WHAT TO WORK ON
The answer must be every record below, reproduced exactly.

★ ★ ★ ★

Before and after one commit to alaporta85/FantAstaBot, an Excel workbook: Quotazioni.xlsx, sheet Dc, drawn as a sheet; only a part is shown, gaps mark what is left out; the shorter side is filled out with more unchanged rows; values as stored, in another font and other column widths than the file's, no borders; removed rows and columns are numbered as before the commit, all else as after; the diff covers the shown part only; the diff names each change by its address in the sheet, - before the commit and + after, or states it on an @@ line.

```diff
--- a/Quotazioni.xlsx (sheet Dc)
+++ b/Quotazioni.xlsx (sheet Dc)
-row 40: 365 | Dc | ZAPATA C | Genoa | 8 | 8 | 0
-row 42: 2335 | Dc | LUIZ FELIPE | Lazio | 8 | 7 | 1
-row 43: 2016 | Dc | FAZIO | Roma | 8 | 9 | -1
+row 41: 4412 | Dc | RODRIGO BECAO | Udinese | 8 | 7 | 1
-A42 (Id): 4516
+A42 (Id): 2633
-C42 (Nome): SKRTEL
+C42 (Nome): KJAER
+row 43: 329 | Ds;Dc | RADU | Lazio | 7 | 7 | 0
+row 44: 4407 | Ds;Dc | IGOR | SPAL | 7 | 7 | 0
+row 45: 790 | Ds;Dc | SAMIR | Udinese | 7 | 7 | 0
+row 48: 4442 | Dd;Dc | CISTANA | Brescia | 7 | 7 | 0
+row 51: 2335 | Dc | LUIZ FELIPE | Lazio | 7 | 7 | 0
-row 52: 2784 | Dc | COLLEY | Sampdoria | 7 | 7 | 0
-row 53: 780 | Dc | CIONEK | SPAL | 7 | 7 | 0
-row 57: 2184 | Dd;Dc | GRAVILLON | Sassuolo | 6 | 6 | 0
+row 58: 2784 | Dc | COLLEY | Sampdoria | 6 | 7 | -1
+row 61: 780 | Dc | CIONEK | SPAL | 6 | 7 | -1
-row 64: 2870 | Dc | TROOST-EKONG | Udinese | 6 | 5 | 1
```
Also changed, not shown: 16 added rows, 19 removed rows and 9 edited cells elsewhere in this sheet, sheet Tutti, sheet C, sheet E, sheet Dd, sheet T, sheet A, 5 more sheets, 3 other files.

★ ★ ★ ★

EXERCISE RESPONSE
Before and after one commit to alaporta85/FantAstaBot, an Excel workbook: Quotazioni.xlsx, sheet Dc, drawn as a sheet; only a part is shown, gaps mark what is left out; the shorter side is filled out with more unchanged rows; values as stored, in another font and other column widths than the file's, no borders; removed rows and columns are numbered as before the commit, all else as after; the diff covers the shown part only; the diff names each change by its address in the sheet, - before the commit and + after, or states it on an @@ line.

```diff
--- a/Quotazioni.xlsx (sheet Dc)
+++ b/Quotazioni.xlsx (sheet Dc)
-row 40: 365 | Dc | ZAPATA C | Genoa | 8 | 8 | 0
-row 42: 2335 | Dc | LUIZ FELIPE | Lazio | 8 | 7 | 1
-row 43: 2016 | Dc | FAZIO | Roma | 8 | 9 | -1
+row 41: 4412 | Dc | RODRIGO BECAO | Udinese | 8 | 7 | 1
-A42 (Id): 4516
+A42 (Id): 2633
-C42 (Nome): SKRTEL
+C42 (Nome): KJAER
+row 43: 329 | Ds;Dc | RADU | Lazio | 7 | 7 | 0
+row 44: 4407 | Ds;Dc | IGOR | SPAL | 7 | 7 | 0
+row 45: 790 | Ds;Dc | SAMIR | Udinese | 7 | 7 | 0
+row 48: 4442 | Dd;Dc | CISTANA | Brescia | 7 | 7 | 0
+row 51: 2335 | Dc | LUIZ FELIPE | Lazio | 7 | 7 | 0
-row 52: 2784 | Dc | COLLEY | Sampdoria | 7 | 7 | 0
-row 53: 780 | Dc | CIONEK | SPAL | 7 | 7 | 0
-row 57: 2184 | Dd;Dc | GRAVILLON | Sassuolo | 6 | 6 | 0
+row 58: 2784 | Dc | COLLEY | Sampdoria | 6 | 7 | -1
+row 61: 780 | Dc | CIONEK | SPAL | 6 | 7 | -1
-row 64: 2870 | Dc | TROOST-EKONG | Udinese | 6 | 5 | 1
```
Also changed, not shown: 16 added rows, 19 removed rows and 9 edited cells elsewhere in this sheet, sheet Tutti, sheet C, sheet E, sheet Dd, sheet T, sheet A, 5 more sheets, 3 other files.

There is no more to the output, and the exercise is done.